The comparison is even more apt given what we witnessed during the course of our stay in the chamber’s peanut gallery. Our impression of the proceedings was one of a city council desperately trying to hold together the fraying fabric of the social safety net shredded to pieces by big ticket decisions made at Queen’s Park and in Ottawa. It was no longer a question of attempting to save everyone at risk from falling through the cracks but simply minimizing the number who do.

Child care advocates were out in full force, alarmed by the budget committee’s proposal to end council’s coverage of the rent for child care spaces in Toronto District School Board properties. This would be catastrophic for many low income households, we are told, while also deepening the city’s budget crisis as it would send parents back out of the workforce and onto social welfare rolls. Budget chief Shelley Carroll and councilor Janet Davis tried explaining that their computations were such that only full pay parents would be forced to pay more for their childcare and only then some $2+ per child per day.

Oddly enough (or maybe not) the male councilors present kept silent, asking no questions nor offering any answers on the childcare matter. Or maybe they were still a little gun shy about over-stepping decorum with the budget chief’s instructions still fresh in their minds because they were none too interactive with the other deputations either. Youth at risk programs. Social housing and homelessness. Children’s Aid. Marginalized communities and groups all facing even more dire straits with the inevitable belt tightening that’s in the offing with the proposed budget.

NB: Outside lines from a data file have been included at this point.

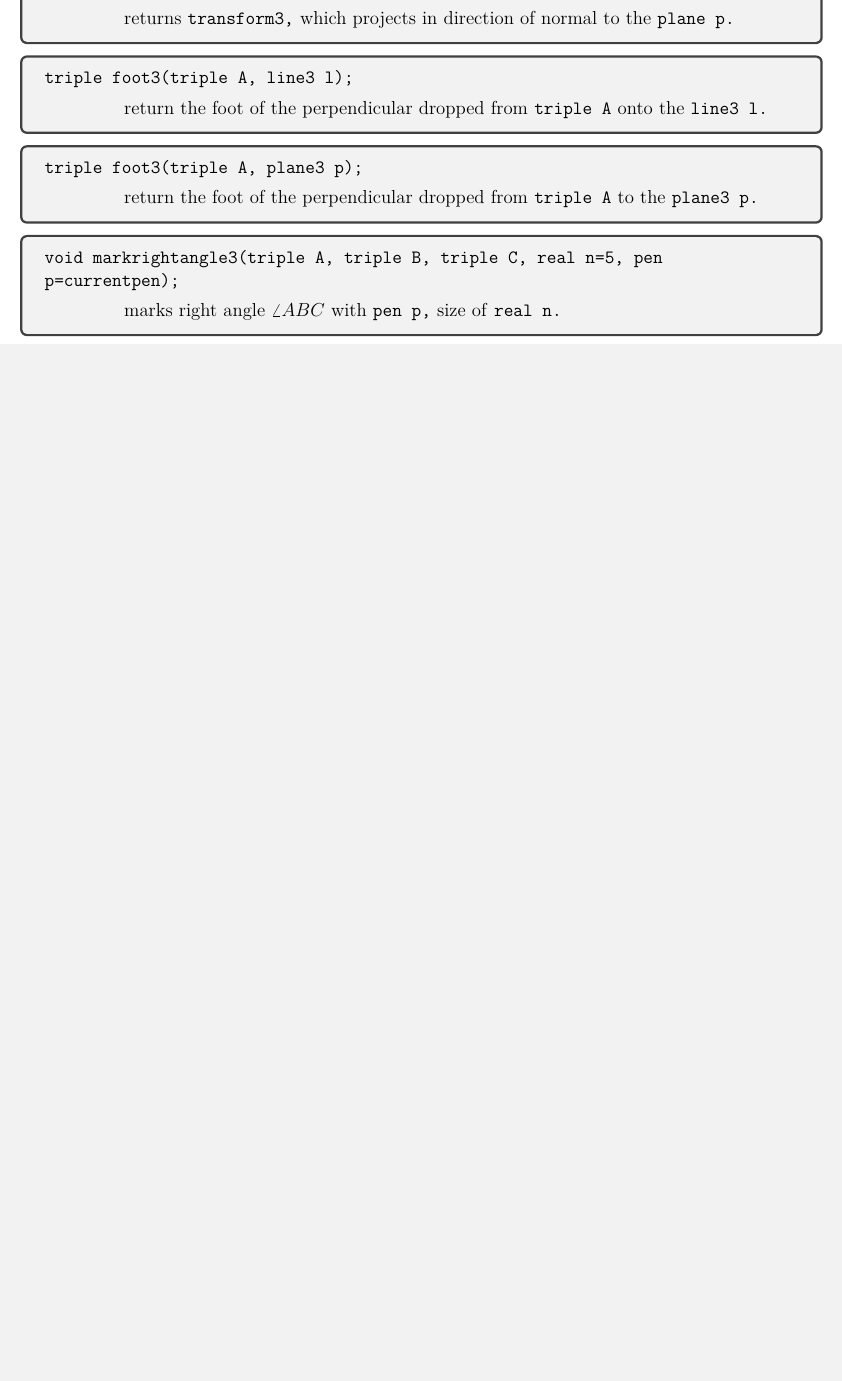
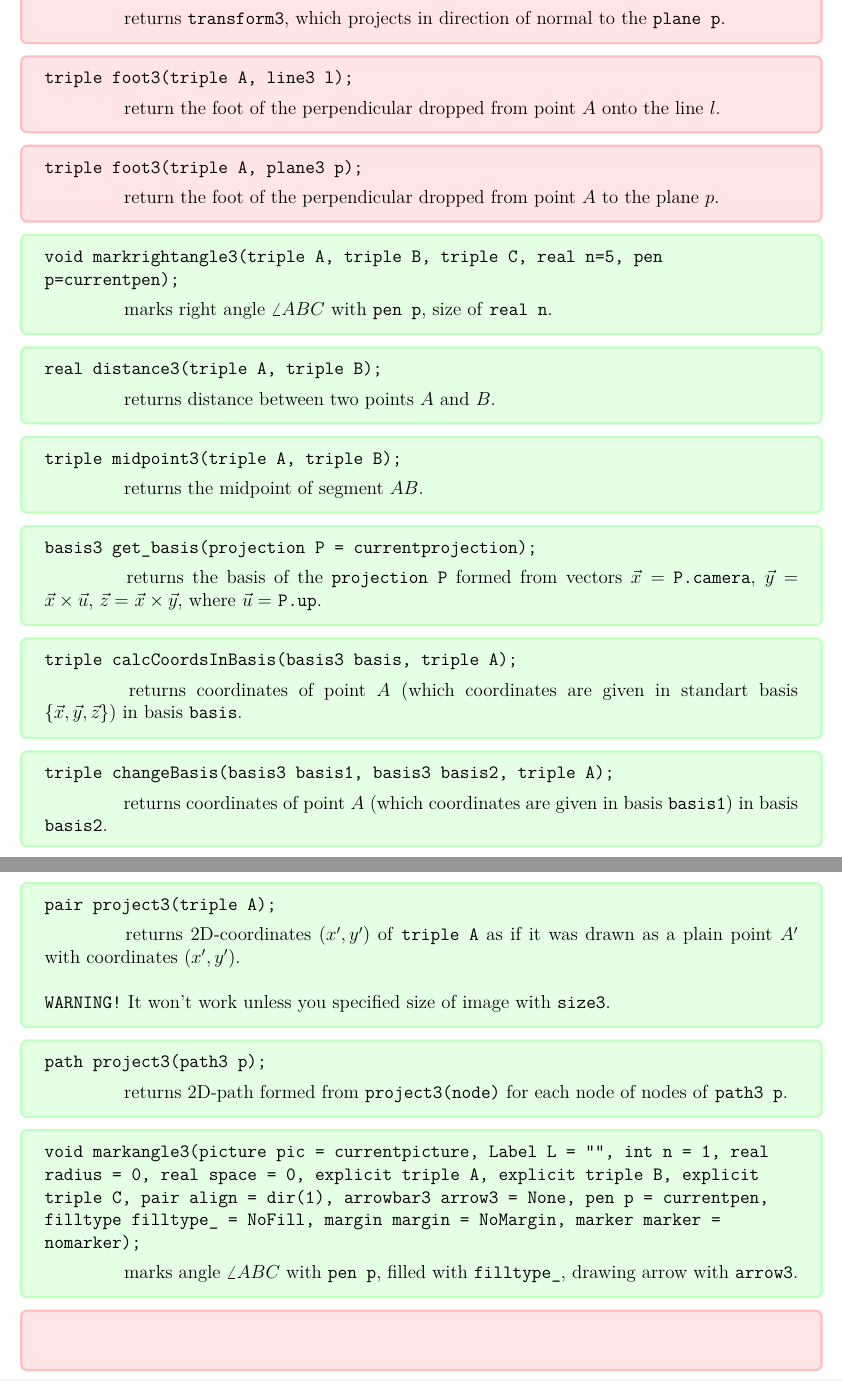
Before and after one commit to andreykaere/ASY_LIBS, a LaTeX document (doc/doc.tex): part of page 3 of 3 before the commit and two parts of pages 3 and 4 of 4 after it, the two joined at a grey line, cut so that both start at the same text, the shorter picture padded with empty space. Compiled offline with pdfLaTeX.

Commit message:
added green-red feature and some functions to documentatios

```diff
--- a/doc/doc.tex
+++ b/doc/doc.tex
@@ -112 +124,2 @@ pen frontpen=currentpen, pen backpen=currentpen+dashed);}{draw
 
+\commentcode[red]{circle3 circle3(triple A, triple B, triple C);}{
@@ -114,22 +126,22 @@ pen frontpen=currentpen, pen backpen=currentpen+dashed);}{draw
 returns circumcircle of triangle \(ABC\).}
 
-\commentcode{circle3 incircle3(triple A, triple B, triple C);}{
+\commentcode[red]{circle3 incircle3(triple A, triple B, triple C);}{
 returns incircle of triangle \(ABC\).}
 
 
-\commentcode{transform3 orthogonalproject(plane3 p);}{
+\commentcode[red]{transform3 orthogonalproject(plane3 p);}{
 returns \inc{transform3}, which projects in direction of normal to the
 \inc{plane p}. }
 
 
-\commentcode{triple foot3(triple A, line3 l);}{
-return the foot of the perpendicular dropped from \inc{triple A} onto the
-\inc{line3 l}. }
+\commentcode[red]{triple foot3(triple A, line3 l);}{
+return the foot of the perpendicular dropped from point \(A\) onto the
+line \(l\). }
 
-\commentcode{triple foot3(triple A, plane3 p);}{
-return the foot of the perpendicular dropped from \inc{triple A} to the
-\inc{plane3 p}. }
+\commentcode[red]{triple foot3(triple A, plane3 p);}{
+return the foot of the perpendicular dropped from point \(A\) to the
+plane \(p\). }
 
-\commentcode{void markrightangle3(triple A, triple B, triple C, real n=5, pen p=currentpen);}{
+\commentcode[green]{void markrightangle3(triple A, triple B, triple C, real n=5, pen p=currentpen);}{
 marks right angle \(\angle ABC\) with \inc{pen p}, size of \inc{real n}. }
 
@@ -139,3 +149,55 @@ marks right angle \(\angle ABC\) with \inc{pen p}, size of \inc{real n}. }
+\commentcode[green]{real distance3(triple A, triple B);}{
+returns distance between two points \(A\) and \(B\).}
+
+\commentcode[green]{triple midpoint3(triple A, triple B);}{
+returns the midpoint of segment \(AB\).}
+
+\commentcode[green]{basis3 get\_basis(projection P = currentprojection);}{
+returns the basis of the \inc{projection P} formed from vectors
+\(\vec{x}=\) \inc{P.camera}, \(\vec{y}=\) \(\vec{x} \times \vec{u}\),
+\(\vec{z}=\) \(\vec{x} \times \vec{y}\), where \(\vec{u} =\)
+\inc{P.up}. }
+
+%\(\vec{x}=\) \inc{P.camera}, \(\vec{y}=\) \inc{cross(P.camera, P.up)},
+% \(\vec{z}=\) \inc{cross(\(\vec{x}, \vec{y}\))}. }
+
+\commentcode[green]{triple calcCoordsInBasis(basis3 basis, triple A);}{
+returns coordinates of point \(A\) (which coordinates are given
+in standart basis \(\{\vec{x}, \vec{y}, \vec{z}\}\)) in basis \inc{basis}. }
+
+
+\commentcode[green]{triple changeBasis(basis3 basis1, basis3 basis2,
+triple A);}{
+returns coordinates of point \(A\) (which coordinates are given
+in basis \inc{basis1}) in basis \inc{basis2}. }
+
+\commentcode[green]{pair project3(triple A);}{
+returns 2D-coordinates \((x',y')\) of \inc{triple A} as if it was drawn
+as a plain point \(A'\) with coordinates \((x',y')\). \\
+\newline
+\texttt{WARNING!} It won't work unless you specified size of image with
+\inc{size3}. }
+
+\commentcode[green]{path project3(path3 p);}{
+returns 2D-path formed from \inc{project3(node)} for each node of nodes
+of \inc{path3 p}.
+}
+\commentcode[green]{void markangle3(picture pic = currentpicture,
+               Label L = "", int n = 1, real radius = 0, real space = 0,
+               explicit triple A, explicit triple B, explicit triple C,
+               pair align = dir(1),
+               arrowbar3 arrow3 = None, pen p = currentpen,
+               filltype filltype\_ = NoFill,
+               margin margin = NoMargin, marker marker = nomarker);}{
+marks angle \(\angle ABC\) with \inc{pen p}, filled with
+\inc{filltype\_}, drawing arrow with \inc{arrow3}.
+}
+%\commentcode[green]{
+
+
+\commentcode[red]{}{}
+\commentcode[red]{}{}
+\commentcode[red]{}{}
 
 
 
```
Also changed, not shown: doc/doc.pdf, doc/doc.tex (37 more changed lines), 4 other files.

It was unfortunate that we didn’t catch sight of either George Smitherman or Rocco Rossi present while we were there. (Although we will give a shout out to Sonny Yeung, All Fired Up in the Big Smoke’s first Meet A Mayoral Candidate profile, who was dutifully in attendance.) It might’ve been instructive for Mssrs. Smitherman and Rossi to hear firsthand the possible results of their fervent dedication in finding “efficiencies” at City Hall. But this afternoon, clearly, council chamber was not filled with their crowd.

Those folks were out at Monday night’s meeting. Overburdened taxpayers, business owners and radio show host John Tory (doing his schtick from the City Hall rotunda) listeners gave their own deputations, imploring the city to reign in out of control spending or else face capital flight and economic collapse. This was the too much group. Too much was being asked of them to keep the city running. Tuesday afternoon was the too little group. The city was providing too little for them to survive.

This is the balancing act city council’s now attempting to pull off. Appeasing the solid middle and upper classes may lay waste to the growing number of have-nots we share the city with. Caving into the special interests of the less fortunate will send home owners and businesses heading to the hills of more tax friendly jurisdictions. Depending on what tipping point you think we’re poised upon (and every year come budget time, we seem poised on a tipping point) will determine the deputation you want to deliver even if it’s all just for show.

deputationally submitted by Cityslikr